Ad infinitum is a Latin phrase meaning "to infinity" or "forevermore".
Ad libitum is Latin for "at one's pleasure" or "as you desire"; it is often shortened to "ad lib" (as an adjective or adverb) or "ad-lib" (as a verb or noun).
Adhocracy is a flexible, adaptable and informal form of organization that is defined by a lack of formal structure.
Cherry picking, suppressing evidence, or the fallacy of incomplete evidence is the act of pointing to individual cases or data that seem to confirm a particular position while ignoring a significant portion of related cases or data that may contradict that position.

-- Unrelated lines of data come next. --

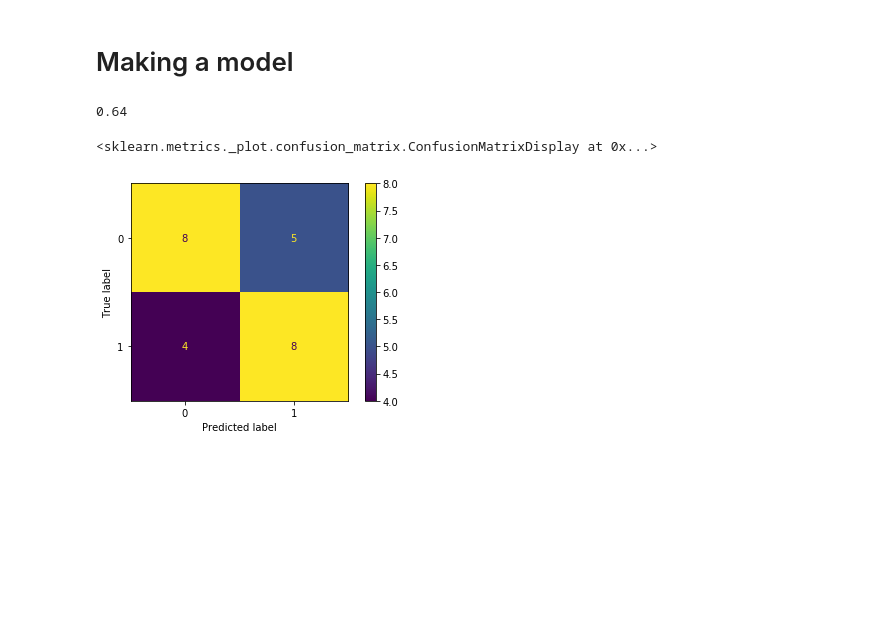
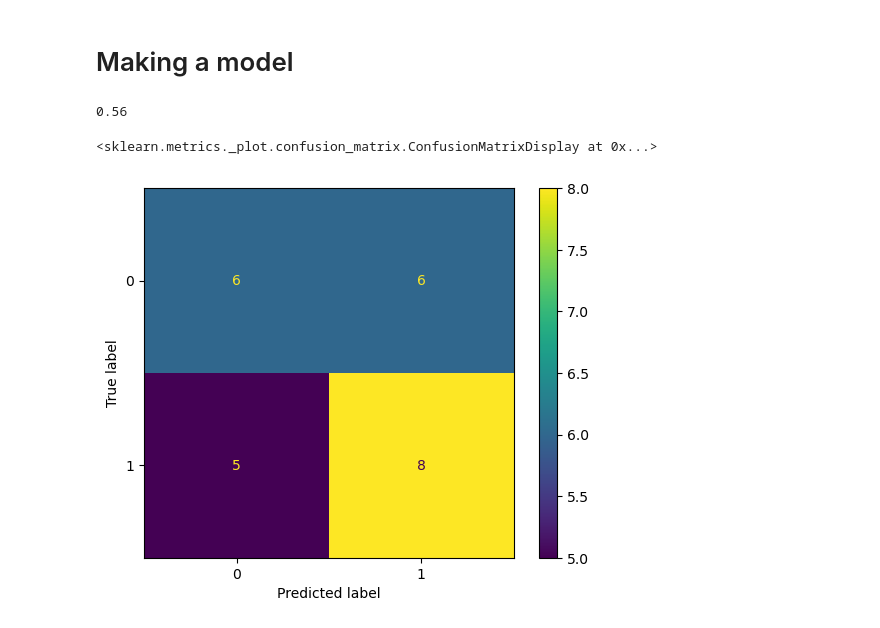
Before and after one commit to SimchaGD/AIVE, a Jupyter notebook: dag1/support_vector_machines.ipynb, the cells around one changed output. Saved outputs shown, nothing was run; the diff lists cells and outputs as text; code cells hidden in the pictures; blank space fills up the shorter version.

```diff
--- a/dag1/support_vector_machines.ipynb
+++ b/dag1/support_vector_machines.ipynb
@@ -21,7 +23,7 @@ df.head()
 # %%
 # Onze voorspellers moet het materiaal gaan voorspellen. We willen niet dat we het materiaal als gegeven zien. Dan wordt het wel heel makkelijk!
 X = df.drop("material", axis = 1)
-
+X = X.iloc[:, 1:3]
 # Onze afhankelijke waarde is de kolom "materiaal"
 Y = df.material
 
@@ -50,18 +52,20 @@ from sklearn.model_selection import train_test_split
 x_train, x_test, y_train, y_test = train_test_split(X, Y, test_size = 0.5, random_state = 2)
 # %%
 from sklearn.svm import SVC
-clf = SVC(kernel = "rbf")
+clf = SVC(kernel = "rbf", C=10)
 clf.fit(x_train, y_train)
 y_pred = clf.predict(x_test)
 # %%
-from sklearn.metrics import plot_confusion_matrix
 from sklearn.metrics import accuracy_score
+from sklearn.metrics import confusion_matrix, ConfusionMatrixDisplay
+cm = confusion_matrix(y_test, y_pred, labels=clf.classes_)
+disp = ConfusionMatrixDisplay(confusion_matrix=cm, display_labels=clf.classes_)
 print(accuracy_score(y_test, y_pred))
-plot_confusion_matrix(clf, x_test, y_test)
+disp.plot()
 # %% [output]
-0.64
+0.56
 <sklearn.metrics._plot.confusion_matrix.ConfusionMatrixDisplay at 0x...>
-[figure, old version]
+[figure, new version]
 # %%
 clf = SVC(kernel = "poly")
 clf.fit(x_train, y_train)
```
Also changed, not shown: parts of 6 cells of this notebook, 2 other files.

In telecommunication, a communication protocol is a system of rules that allow two or more entities of a communications system to transmit information via any kind of variation of a physical quantity.
Confirmation bias, also called confirmatory bias or myside bias,David Perkins, a professor and researcher at the Harvard Graduate School of Education, coined the term "myside bias" referring to a preference for "my" side of an issue.
In mathematics, an equation is a statement of an equality containing one or more variables.
A statement, hypothesis, or theory has falsifiability (or is falsifiable) if it can logically be proven false by contradicting it with a basic statement.
House rules are modifications to the provided rules of games that are adopted by individual groups of players.
A hypothesis (plural hypotheses) is a proposed explanation for a phenomenon.
Inductive reasoning (as opposed to ''deductive'' reasoning or ''abductive'' reasoning) is a method of reasoning in which the premises are viewed as supplying some evidence for the truth of the conclusion.
This page lists direct English translations of common Latin phrases, such as veni, vidi, vici and et cetera.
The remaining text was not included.